|Bill showing me how it's done.|
|Ahhh... That's MUCH better!|
I must admit, I'm starting to warm up to this method of layout construction . . . Slooooowwwwly. If you're considering it too, here are a few tips I figured out along the way (in addition to the tongue & groove thing I mentioned already) .. .
Here's how I transitioned from plywood subroadbed to foam. This spot is at the south end of Essex, just after the subroadbed comes through the tunnel from Saybrook. I'd wanted to have plywood attached to the liftout support - so it's attached there and attached at the other end to this joist (vertical 1x3). The foam is attached to the slat (horizontal/flat 1x3). I used foam-friendly construction adhesive to glue the foam to the slat and to the joist. Of course, I used screws to attach the plywood to the joist.
Here's a good view of the foam on top of the slats. I attached the slats to the L-girders with screws screwed in from underneath and through the flange (just as in traditional construction). The slats have been trimmed back to match the edge of the foam. My masonite fascia will screw into the ends of the slats (and also be glued to the edge of the foam, when there isn't a gap between the two).
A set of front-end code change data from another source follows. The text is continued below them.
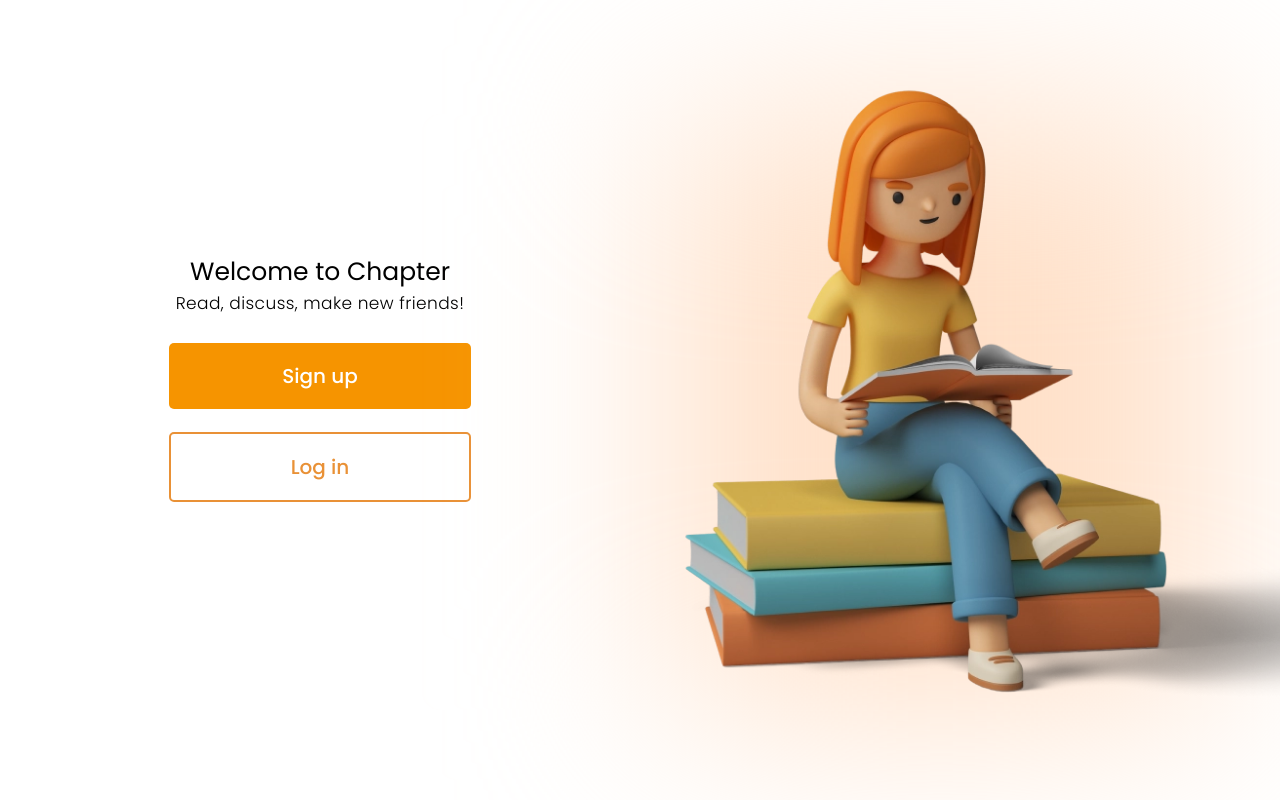
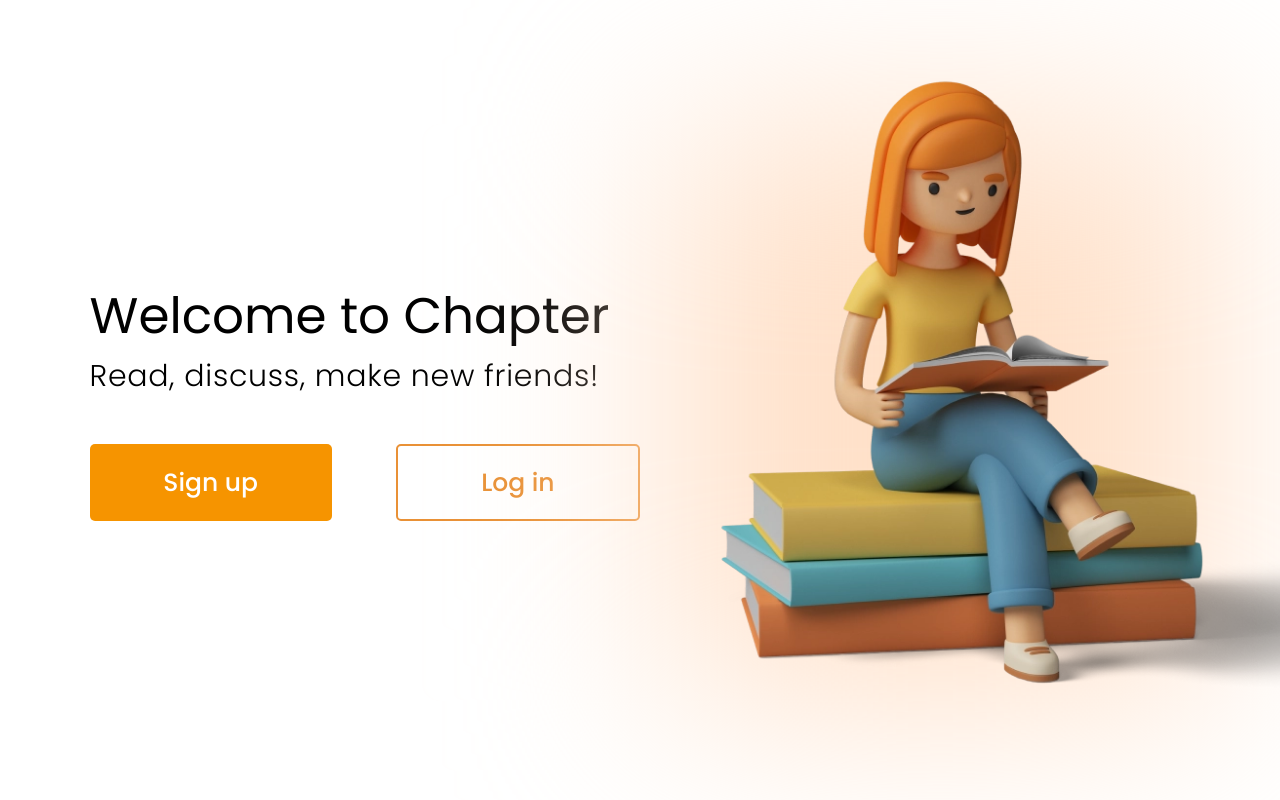
Before and after one commit to ArtemBohak/Chapter, a React (Vite) app: page / in a window 1280 px wide. Built offline with nearby package versions, Linux system fonts and the light colour scheme.

Commit message:
Added adaptive markup for desktop sizes & Refactored the code

```diff
--- a/package.json
+++ b/package.json
@@ -18,6 +18,7 @@
     "react-redux": "^8.1.1",
     "react-router-dom": "^6.14.2",
     "redux": "^4.2.1",
+    "sass": "^1.64.2",
     "yup": "^1.2.0"
   },
   "devDependencies": {
--- /dev/null
+++ b/src/@types/scss.d.ts
@@ -0,0 +1 @@
+declare module '*.scss'
--- a/src/components/Buttons/UIbutton/UIbutton.tsx
+++ b/src/components/Buttons/UIbutton/UIbutton.tsx
@@ -1,6 +1,6 @@
 import { FC } from "react";
 
-import styles from "./UIbutton.module.css";
+import styles from "./UIbutton.module.scss";
 
 type Props = {
   className?: string;
--- a/src/components/SVGComponents/Logo.tsx
+++ b/src/components/SVGComponents/Logo.tsx
@@ -1,8 +1,19 @@
+import { FC } from "react";
+
 import logo from "src/assets/SVG/logo.svg";
 
-const Logo = () => {
+type Props = {
+  className?: string;
+};
+
+const Logo: FC<Props> = ({ className }) => {
   return (
-    <span className="hidden absolute left-[70px] top-[70px] md:hidden w-1/6 max-w-[107px] ">
+    <span
+      className={
+        className ||
+        "hidden absolute left-[70px] top-[70px] md:hidden w-1/6 max-w-[107px]"
+      }
+    >
       <img className="w-full" src={logo} alt="logo.svg" />
     </span>
   );
--- a/src/pages/WelcomePage/WelcomePage.tsx
+++ b/src/pages/WelcomePage/WelcomePage.tsx
@@ -8,9 +8,11 @@ import WelcomePagePanel from "./components/WelcomePagePanel/WelcomePagePanel";
 const WelcomePage: FC = () => {
   return (
     <>
-      <Logo />
-      <div className="flex flex-col items-center md:flex-row-reverse
-      md:justify-between md:mt-[5vh]">
+      <Logo className="hidden absolute left-[70px] top-[70px] md:hidden w-1/6 max-w-[107px]" />
+      <div
+        className="flex flex-col items-center md:flex-row-reverse
+      md:justify-between md:h-[100vh] md:w-100vw base:overflow-x-hidden"
+      >
         <WelcomePageImage />
         <WelcomePagePanel />
       </div>
--- a/src/pages/WelcomePage/components/WelcomePageImage/WelcomePageImage.module.css
+++ /dev/null
@@ -1,17 +0,0 @@
-.image-container {
-  @apply relative w-full pt-5 flex justify-end self-end max-w-[100vw]
-  overflow-x-hidden md:overflow-x-visible;
-}
-
-.image-background {
-  @apply absolute bg-[#FFE0C8] blur-[106px] rounded-2xl w-full h-full
-  bottom-28 md:bottom-10 md:right-16 md:h-5/6 md:w-5/6;
-}
-
-.image {
-  @apply relative max-h-[710px] sm:max-w-[665px] sm:left-4;
-}
-
-.image img {
-  @apply w-[118%] max-w-none sm:max-w-full sm:w-full;
-}
--- /dev/null
+++ b/src/pages/WelcomePage/components/WelcomePageImage/WelcomePageImage.module.scss
@@ -0,0 +1,37 @@
+.image-container {
+  @apply relative
+  w-full max-w-[100vw] max-h-[100vh]
+  pt-5 base:pt-0
+  flex justify-end self-end md:self-auto
+  overflow-x-hidden md:overflow-x-visible;
+}
+
+.image-background {
+  @apply absolute
+  bg-[#FFE0C8] blur-[106px]
+  rounded-2xl
+  w-full h-full md:h-5/6 md:w-5/6
+  bottom-28 md:bottom-10 md:right-16;
+}
+
+.image {
+  @apply relative
+  sm:max-w-[665px] base:max-w-[990px] base:w-full
+  sm:left-4 base:left-12
+  flex items-end;
+}
+
+.image img {
+  @apply relative
+  w-[118%] max-w-none sm:max-w-full md:max-h-full
+  object-contain
+  sm:left-4;
+
+  @media (min-width: 680px) {
+    right: 30px;
+    left: 0;
+  }
+  @media (min-width: 769px) {
+    right: 0;
+  }
+}
--- a/src/pages/WelcomePage/components/WelcomePageImage/WelcomePageImage.tsx
+++ b/src/pages/WelcomePage/components/WelcomePageImage/WelcomePageImage.tsx
@@ -1,14 +1,16 @@
 import { FC } from "react";
 
-import styles from "./WelcomePageImage.module.css";
+import styles from "./WelcomePageImage.module.scss";
 import girlImage from "src/assets/WEBP/welcome-page-girl.webp";
 
 const WelcomePageImage: FC = () => {
   return (
     <div className={styles["image-container"]}>
       <div className={styles["image-background"]} />
-      <div className={styles["image"]}>
-        <img src={girlImage} alt="chapter-girl.webp" />
+      <div className={styles["image-container"]}>
+        <div className={styles["image"]}>
+          <img src={girlImage} alt="chapter-girl.webp" />
+        </div>
       </div>
     </div>
   );
--- a/src/pages/WelcomePage/components/WelcomePagePanel/WelcomePagePanel.module.css
+++ /dev/null
@@ -1,27 +0,0 @@
-.panel-container {
-  @apply w-full flex flex-col text-center items-center -mt-4;
-
-  @media (min-width: 600px) {
-    margin-top: -40px;
-  }
-}
-
-.panel-description {
-  @apply mb-6 text-[#000];
-}
-
-.panel-description h2:first-child {
-  @apply hidden text-[25px] md:block;
-}
-
-.panel-description h2:nth-child(2) {
-  @apply text-[25px] mb-[5px] font-medium md:hidden;
-}
-
-.panel-description h3 {
-  @apply text-[17px] tracking-wide font-light;
-}
-
-.panel-buttons {
-  @apply flex flex-col gap-5 w-full px-2 max-w-[329px] sm:w-[320px];
-}
--- /dev/null
+++ b/src/pages/WelcomePage/components/WelcomePagePanel/WelcomePagePanel.module.scss
@@ -0,0 +1,45 @@
+.panel-container {
+  @apply w-full
+  flex flex-col items-center
+  -mt-4;
+
+  @media (min-width: 600px) {
+    margin-top: -40px;
+  }
+  @media (min-width: 768px) {
+    margin-top: 0;
+  }
+}
+
+.panel {
+  @apply flex flex-col justify-start items-center base:items-start
+  w-full
+  base:pl-[7vw];
+}
+
+.panel-description {
+  @apply text-center text-[#000] base:text-left
+  mb-6 base:mb-10;
+}
+
+.panel-description h2:first-child {
+  @apply hidden
+  text-[25px] base:text-[50px]
+  md:block;
+}
+
+.panel-description h2:nth-child(2) {
+  @apply text-[25px] font-medium
+  mb-[5px]
+  md:hidden;
+}
+
+.panel-description h3 {
+  @apply text-[17px] base:text-[30px] tracking-wide font-light;
+}
+
+.panel-buttons {
+  @apply flex flex-col gap-5 base:flex-row base:gap-[5vw]
+  w-full max-w-[329px] sm:w-[320px] base:max-w-[594px] base:w-full
+  px-2 base:px-0;
+}
--- a/src/pages/WelcomePage/components/WelcomePagePanel/WelcomePagePanel.tsx
+++ b/src/pages/WelcomePage/components/WelcomePagePanel/WelcomePagePanel.tsx
@@ -1,12 +1,13 @@
 import React, { FC } from "react";
 
-import styles from "./WelcomePagePanel.module.css";
+import styles from "./WelcomePagePanel.module.scss";
 
 import UIbutton from "@/src/components/Buttons/UIbutton/UIbutton";
 
 const WelcomePagePanel: FC = () => {
   return (
     <div className={styles["panel-container"]}>
+      <div className={styles["panel"]}>
         <div className={styles["panel-description"]}>
           <h2>Welcome to Chapter</h2>
           <h2>Welcome to Chapter</h2>
@@ -17,14 +18,17 @@ const WelcomePagePanel: FC = () => {
             dataAutomation="sign-in-button"
             variant="orange-contained"
             title="Sign up"
-          className="text-[20px] py-[18px]"
+            className="text-[20px] py-[18px] base:text-[25px]
+            base:max-w-[250px]"
           />
           <UIbutton
             dataAutomation="sign-in-button"
             variant="orange-outlined"
             title="Log in"
-          className="text-[20px] py-[18px]"
+            className="text-[20px] py-[18px] base:text-[25px]
+            base:max-w-[250px]"
           />
+        </div>
       </div>
     </div>
   );
```
Also changed, not shown: src/components/Buttons/UIbutton/UIbutton.module.scss (renamed from src/components/Buttons/UIbutton/UIbutton.module.css), 1 other file (tests, documents, lock files or other folders). Lines whose indentation alone changed are shown as unchanged.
Joints between foamboard sections are supported by slats. You can move the slats around to get them in the proper position before gluing the foam to them.
This is the Deep River side of the peninsula, showing slats that still need to be trimmed back. I spaced the slats roughly 16" apart and did my best not to have more than 12-15" of overhang (if they were on-edge, as joists, I could easily get by with 18" overhang). I ended up moving my L-girders apart and closer to the outer edges of the peninsula to provide more support for the slats. Alternatively, I could have installed outrigger legs, but I'm trying to have as few legs/obstructions as possible under the layout.
Once everything is positioned the way you want, take off one section of foam at a time . . .
Apply a generous squiggly bead of adhesive (I use Loctite PL 300) . . .
Replace the foam, "pin" it in place with long(er than 2") screws, and weigh it down. I'm using cans of paint here.
And that's all there is to it! At least that's all there is so far. I won't yet claim to be a 100% confirmed "foamer" but so far I have to agree with Bill & Co. that it definitely allows you to move quickly.
I'm back to figuring out my trackplan and structure placement in Essex. But once I have everything where I want it, I just have to mark my centerlines and install cork roadbed and track. I won't need to do all that on kraft paper, cut it all out to make templates, put the templates on sheets of plywood to cut out the subroadbed, install the subroadbed on risers - and then after all of that, still have to fill in all the gaps between plywood, fascia, and backdrop with cardboard strips and plaster cloth(!)
No, I'm not yet a confirmed foamer . . . but I'm getting pretty close.
|Essex - you're looking at about a day's work (after I finished all my fussing and over-analysis of everything).|
I've used this technique for my last three layouts (gotta stop moving so often!), and it's pretty effective. What you may want to be aware of, however, is that foam without a deck below may create a drumming sound when trains pass over it. Hopefully, the scenery will absorb this, and if not, add insulation between the slats below to deaden the sound - if it bothers you.
Thanks Geof! I'm hoping that the cork roadbed I'm using - and the fact that it and the track are glued rather than nailed - will help. Stay tuned!ReplyDelete